I chose to use hook and loop tape to secure the EL wire to the costume, however conventional Velcro and its generic equivalents are quite thick compared to the EL tape and foam thickness I wanted to use, so I tried to source 'low profile' types. These are available, but unfortunately not in the black I was hoping to use on the costume side, and the widths available are limited. Enquiries to a couple of manufacturers for retail availability proved fruitless, so I resorted to using a 50mm wide white system that was available. This has a mated thickness of approx. 2mm and so is fairly unobtrusive, and I have been impressed with the bonding ability of the adhesive.
Most of the established foam fabricated costume sites are US based and so recommend 'Barge Cement' as a suitable adhesive for bonding foam together. In the UK this is not widely available, so I chose to use Evostik 528 as this is readily in reasonable size cans- I bought mine from the local builders merchant. It is also possible to get a thinner/ cleaner for it which can come in handy. So far it has proven to be a good choice.
The Evostik adhesive isn't suited for bonding to the cotton lycra, it tends to peel too easily. For these areas I used 3M 76 spray adhesive. This is quite a lot more expensive but is much more effective. As it is a spray adhesive, parts not to be covered needed masking up with a combination of cling film and masking tape.
Once the planning was complete I had the templates printed at the local Staples and cut them out. These were transferred to the foam and this in turn cut out. The two layers of foam were then carefully laminated together.
In areas where joins were made or, places where I felt the foam would not take the stress on its own I added reinforcement by black calico. This was particularly important round the base of the torso section and was used to attach the velcro needed around the waist.
To secure the disk, I manufactured a plastic moulding that snugly fitted into the disk centre by making a wooden mould and vacuum forming HIPS sheet over it. The battery sits in a separate moulding made in the same way and the two are linked together by a sheet of HIPS. This is then laminated into the back of the costume.

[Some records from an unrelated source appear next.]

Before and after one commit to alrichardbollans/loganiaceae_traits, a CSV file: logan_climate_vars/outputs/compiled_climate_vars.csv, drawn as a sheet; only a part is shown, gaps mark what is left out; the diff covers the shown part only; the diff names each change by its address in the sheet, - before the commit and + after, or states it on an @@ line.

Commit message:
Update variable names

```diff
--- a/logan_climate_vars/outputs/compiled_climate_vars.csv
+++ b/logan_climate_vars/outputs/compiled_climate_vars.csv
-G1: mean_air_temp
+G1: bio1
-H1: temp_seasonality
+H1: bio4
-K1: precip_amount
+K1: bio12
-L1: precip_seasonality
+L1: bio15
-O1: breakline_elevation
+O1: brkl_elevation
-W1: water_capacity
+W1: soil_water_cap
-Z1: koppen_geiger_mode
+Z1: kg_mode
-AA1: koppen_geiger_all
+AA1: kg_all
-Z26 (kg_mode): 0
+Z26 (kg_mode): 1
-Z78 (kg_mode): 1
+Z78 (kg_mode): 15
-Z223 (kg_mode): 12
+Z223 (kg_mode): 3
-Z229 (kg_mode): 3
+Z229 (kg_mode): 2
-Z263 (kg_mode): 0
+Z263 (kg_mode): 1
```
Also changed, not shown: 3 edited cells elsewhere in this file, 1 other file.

To mount the disk to the costume I installed a number of powerful magnets in both the disk and the moulding. This is sufficient to hold the disk, but easy enough to remove.

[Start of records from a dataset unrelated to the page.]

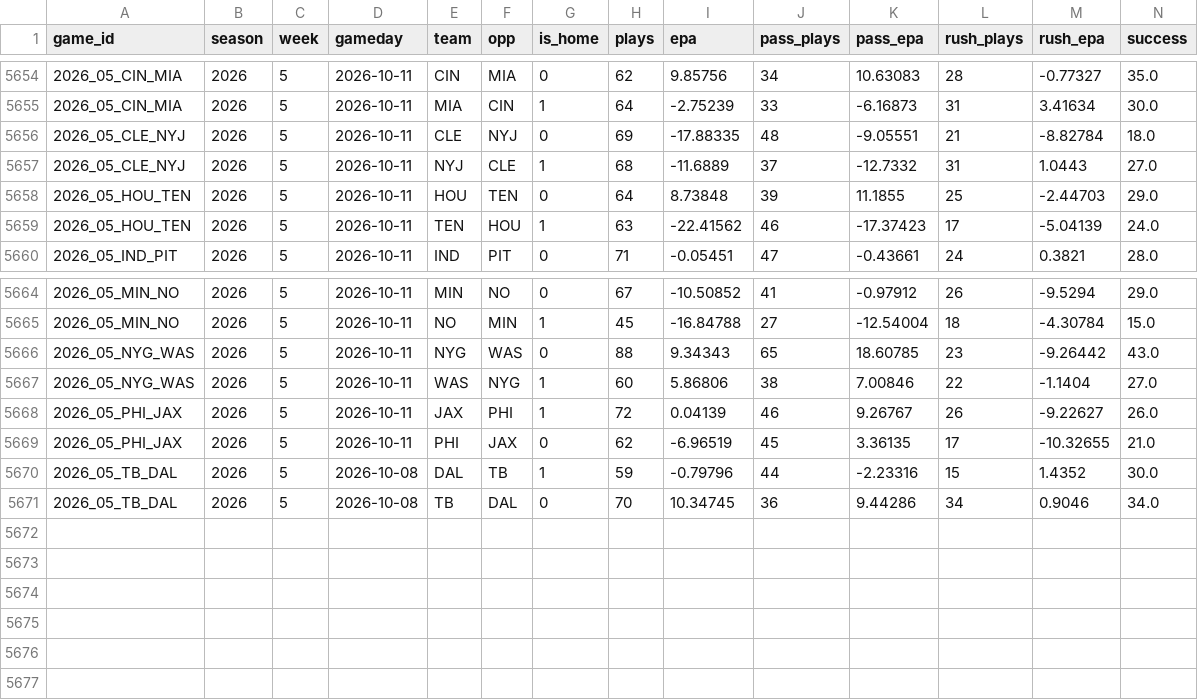
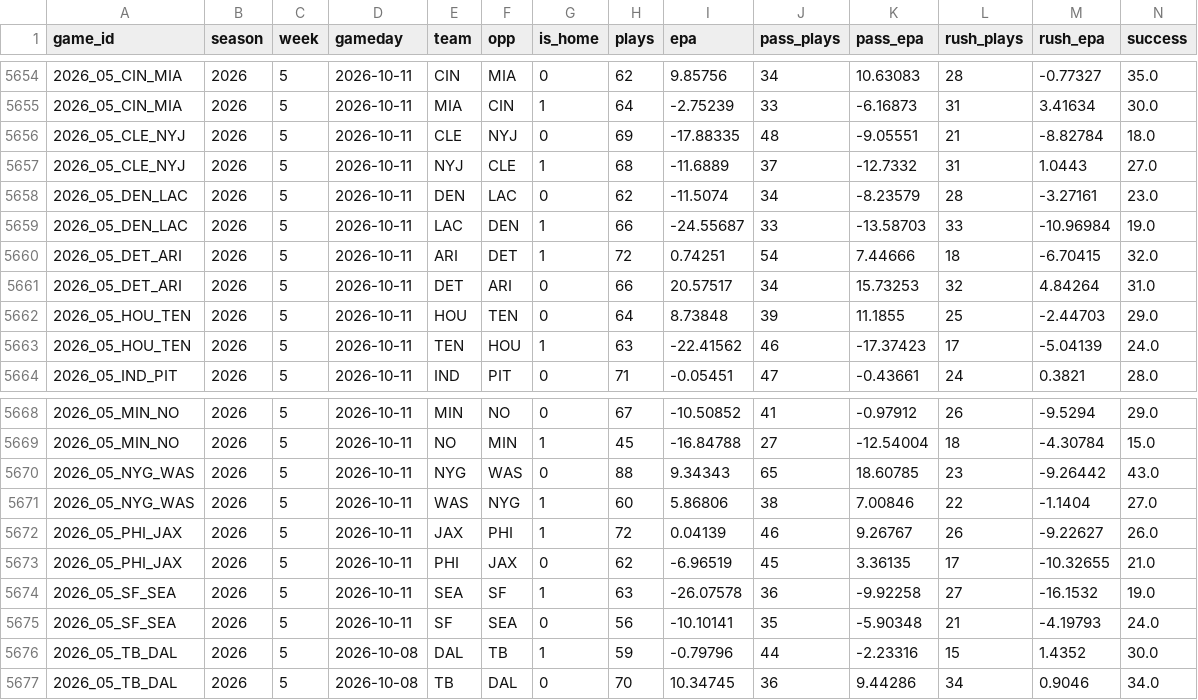
Before and after one commit to jack-more/MORELLOSIMS, a CSV file: nfl_pipeline/data/team_games.csv, drawn as a sheet; only a part is shown, gaps mark what is left out; rows hold the shown columns only; the diff names each change by its address in the sheet, - before the commit and + after, or states it on an @@ line.

```diff
--- a/nfl_pipeline/data/team_games.csv
+++ b/nfl_pipeline/data/team_games.csv
+row 5658: 2026_05_DEN_LAC | 2026 | 5 | 2026-10-11 | DEN | LAC | 0 | 62 | -11.5074 | 34 | -8.23579 | 28 | -3.27161 | 23.0
+row 5659: 2026_05_DEN_LAC | 2026 | 5 | 2026-10-11 | LAC | DEN | 1 | 66 | -24.55687 | 33 | -13.58703 | 33 | -10.96984 | 19.0
+row 5660: 2026_05_DET_ARI | 2026 | 5 | 2026-10-11 | ARI | DET | 1 | 72 | 0.74251 | 54 | 7.44666 | 18 | -6.70415 | 32.0
+row 5661: 2026_05_DET_ARI | 2026 | 5 | 2026-10-11 | DET | ARI | 0 | 66 | 20.57517 | 34 | 15.73253 | 32 | 4.84264 | 31.0
+row 5674: 2026_05_SF_SEA | 2026 | 5 | 2026-10-11 | SEA | SF | 1 | 63 | -26.07578 | 36 | -9.92258 | 27 | -16.1532 | 19.0
+row 5675: 2026_05_SF_SEA | 2026 | 5 | 2026-10-11 | SF | SEA | 0 | 56 | -10.10141 | 35 | -5.90348 | 21 | -4.19793 | 24.0
```
Also changed, not shown: nfl_pipeline/data/espn_lines.csv, nfl_pipeline/data/qb_games.csv, 2 other files.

Velcro was added to secure the el panels and the Velcro and other areas masked prior to paint. For this I used 3 coats of Plasti-dip black which gives a nice matt black and evens out the finish.
The gloves were made from a pair of neoprene diving gloves with the fingers cut off and embellished with foam and then painted with the Plasti-dip.
Once assembled, parts that required it were masked off and the foam sprayed with three coats of black Plasti-dip giving a rubbery and durable matt black finish.
I contemplated doing an undersuit with the hex print, but in the end found the cost too high for this project- material alone would have been around £100. I therefore used a basic cotton-Lycra dance catsuit as the base. Changing to a printed undersuit, or stencilling on the pattern is possible as a future upgrade.
The panels I bought came with a wiring harness, but I chose to redesign this to my own needs. Firstly the connectors used are 9mm thick, thicker than just about any other part of the costume and so would be difficult to conceal. The supplied harness was made with a lot of connectors as joints to connect sections together, again giving me more of a challenge to conceal. I therefore made a harness with splits spliced by soldering in unobtrusive places and insulated with heatshrink. I used a high spec PTFE insulated wire I happened to have a reel of to get the wire diameter down significantly and used JST RCY series connectors (part numbers below) from Farnell & RS to connect parts. These are 4mm thick- much easier to conceal! I used strips of calico to secure the wires in place.
The EL panels were paralleled up on the under-suit, with some of the cabling run inside the catsuit and the remainder between the foam and the suit. A connector was brought out to a point under the torso where a connection could easily be made.
Where the EL panels had to be cut, this was done with a sharp pair of scissors with superglue (Cyanoacrylate) applied to the cut edges to seal them.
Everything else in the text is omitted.